Studio 54 in Manhattan was the place to be if you were a celebrity in the late 1970s. It not only redefined the nightclub, but also came to symbolize an entire era. Co-owners Ian Schrager and Steve Rubell, two friends from Brooklyn, seemed to come out of nowhere to suddenly preside over a new kind of New York society that saw the likes of Andy Warhol, Elizabeth Taylor
, Elton John
, Robin Williams
, Al Pacino
and Mick Jagger
enter the blacked-out doors, to name just a few.

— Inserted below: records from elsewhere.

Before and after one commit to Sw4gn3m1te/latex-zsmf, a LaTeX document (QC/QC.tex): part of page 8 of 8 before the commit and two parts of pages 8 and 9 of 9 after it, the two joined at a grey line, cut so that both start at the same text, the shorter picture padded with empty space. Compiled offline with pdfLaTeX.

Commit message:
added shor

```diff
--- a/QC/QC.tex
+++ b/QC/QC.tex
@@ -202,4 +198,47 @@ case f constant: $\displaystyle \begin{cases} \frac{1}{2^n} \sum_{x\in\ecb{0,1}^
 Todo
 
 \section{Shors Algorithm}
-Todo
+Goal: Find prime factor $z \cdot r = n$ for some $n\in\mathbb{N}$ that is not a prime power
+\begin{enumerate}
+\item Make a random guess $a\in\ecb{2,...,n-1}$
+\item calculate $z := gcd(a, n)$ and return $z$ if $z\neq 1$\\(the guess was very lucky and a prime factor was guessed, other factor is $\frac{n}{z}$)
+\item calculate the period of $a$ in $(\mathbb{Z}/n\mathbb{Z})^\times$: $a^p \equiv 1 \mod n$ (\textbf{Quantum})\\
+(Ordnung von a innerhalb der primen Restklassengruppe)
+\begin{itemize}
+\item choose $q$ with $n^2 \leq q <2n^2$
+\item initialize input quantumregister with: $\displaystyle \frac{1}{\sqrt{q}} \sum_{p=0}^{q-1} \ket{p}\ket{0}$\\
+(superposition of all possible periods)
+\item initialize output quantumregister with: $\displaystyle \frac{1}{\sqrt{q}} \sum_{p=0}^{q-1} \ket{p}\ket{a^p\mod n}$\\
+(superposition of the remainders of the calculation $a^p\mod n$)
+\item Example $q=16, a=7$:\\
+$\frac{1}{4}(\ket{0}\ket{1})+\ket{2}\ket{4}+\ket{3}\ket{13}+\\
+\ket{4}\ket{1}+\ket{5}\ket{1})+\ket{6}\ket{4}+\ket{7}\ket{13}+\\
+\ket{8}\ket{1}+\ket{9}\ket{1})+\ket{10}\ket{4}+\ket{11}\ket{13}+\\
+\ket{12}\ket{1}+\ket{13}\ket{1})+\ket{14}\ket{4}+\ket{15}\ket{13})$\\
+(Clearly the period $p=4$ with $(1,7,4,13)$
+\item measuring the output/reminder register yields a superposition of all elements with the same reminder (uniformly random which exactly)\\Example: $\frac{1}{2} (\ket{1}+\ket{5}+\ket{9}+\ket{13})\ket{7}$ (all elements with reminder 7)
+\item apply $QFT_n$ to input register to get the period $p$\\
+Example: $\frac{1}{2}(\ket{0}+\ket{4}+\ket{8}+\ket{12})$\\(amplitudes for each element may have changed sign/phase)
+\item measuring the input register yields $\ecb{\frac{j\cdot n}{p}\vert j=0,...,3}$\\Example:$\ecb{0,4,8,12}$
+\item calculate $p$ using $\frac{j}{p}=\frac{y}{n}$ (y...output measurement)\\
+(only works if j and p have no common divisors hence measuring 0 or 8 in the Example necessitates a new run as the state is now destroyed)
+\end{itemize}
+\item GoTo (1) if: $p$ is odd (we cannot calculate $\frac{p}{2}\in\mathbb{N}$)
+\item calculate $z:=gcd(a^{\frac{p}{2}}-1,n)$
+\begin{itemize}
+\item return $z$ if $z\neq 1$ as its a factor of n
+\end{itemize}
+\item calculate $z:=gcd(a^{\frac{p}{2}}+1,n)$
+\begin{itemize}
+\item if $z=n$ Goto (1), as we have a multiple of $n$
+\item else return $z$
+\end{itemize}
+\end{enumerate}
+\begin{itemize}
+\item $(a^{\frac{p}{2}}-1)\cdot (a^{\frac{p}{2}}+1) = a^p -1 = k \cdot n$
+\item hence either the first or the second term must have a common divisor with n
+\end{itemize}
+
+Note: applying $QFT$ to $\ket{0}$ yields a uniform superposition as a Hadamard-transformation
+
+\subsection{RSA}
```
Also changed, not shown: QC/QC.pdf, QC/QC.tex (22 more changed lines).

It offered dancing, alcohol and disco music, but much, much more, including drugs and sex, with mattresses available in the basement. The place was so popular that crowds outside blocked the streets, with people hoping to get in or to catch a glimpse of celebrities. However, Studio 54 was eventually raided by police, who found bags of cash and drugs in the basement. Now, 39 years after the velvet rope was first slung across the club’s hallowed threshold, a feature documentary tells the real story behind Studio 54.